BEGIN
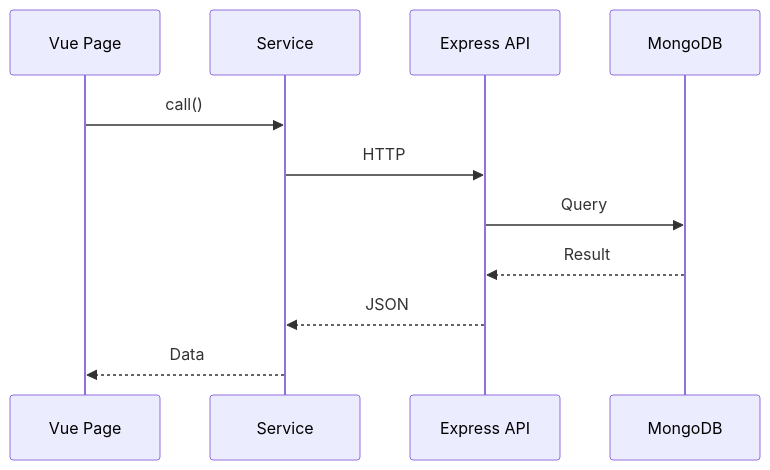
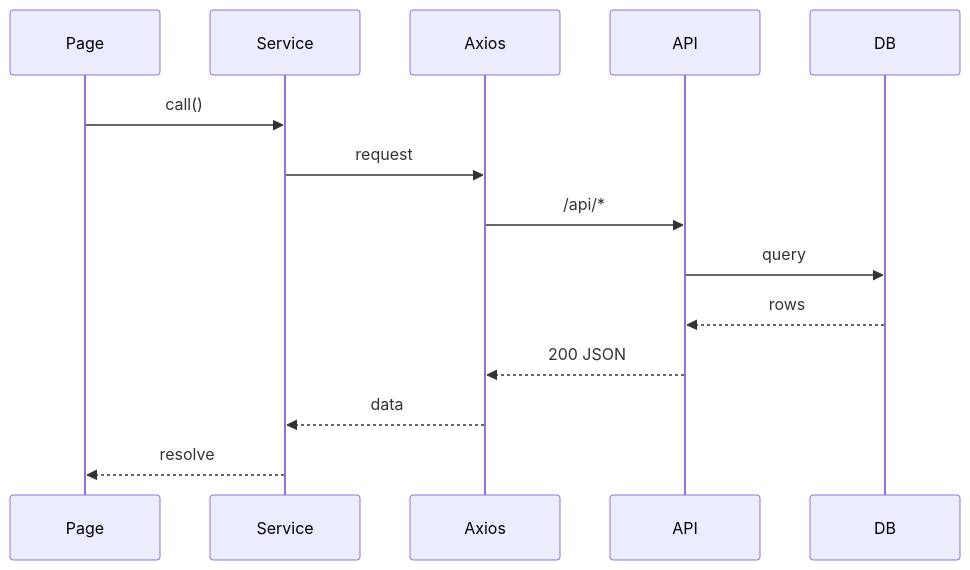
The seventh of 9 diagrams in metainflu/frontend/client/src/services/SERVICES_DEVELOPER_DOCUMENTATION.md (abh1hi/aura-shop), drawn with Mermaid before and after one commit. The commit also changed other lines of this file, not shown here.

Commit message:
Extend services developer documentation with axios client, error model, testing, and advanced guidance

````diff
--- a/metainflu/frontend/client/src/services/SERVICES_DEVELOPER_DOCUMENTATION.md
+++ b/metainflu/frontend/client/src/services/SERVICES_DEVELOPER_DOCUMENTATION.md
@@ -279,13 +344,16 @@
 ```mermaid
 sequenceDiagram
-  participant Page as Vue Page
-  participant SVC as Service
-  participant API as Express API
-  participant DB as MongoDB
-  Page->>SVC: call()
-  SVC->>API: HTTP
-  API->>DB: Query
-  DB-->>API: Result
-  API-->>SVC: JSON
-  SVC-->>Page: Data
+  participant Page
+  participant Service
+  participant HTTP as Axios
+  participant API
+  participant DB
+  Page->>Service: call()
+  Service->>HTTP: request
+  HTTP->>API: /api/*
+  API->>DB: query
+  DB-->>API: rows
+  API-->>HTTP: 200 JSON
+  HTTP-->>Service: data
+  Service-->>Page: resolve
 ```
````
END
WORK ITEM >> Tally the lines above that include "frontend"; give only the tally.

SOLUTION TO THIS TASK >> 3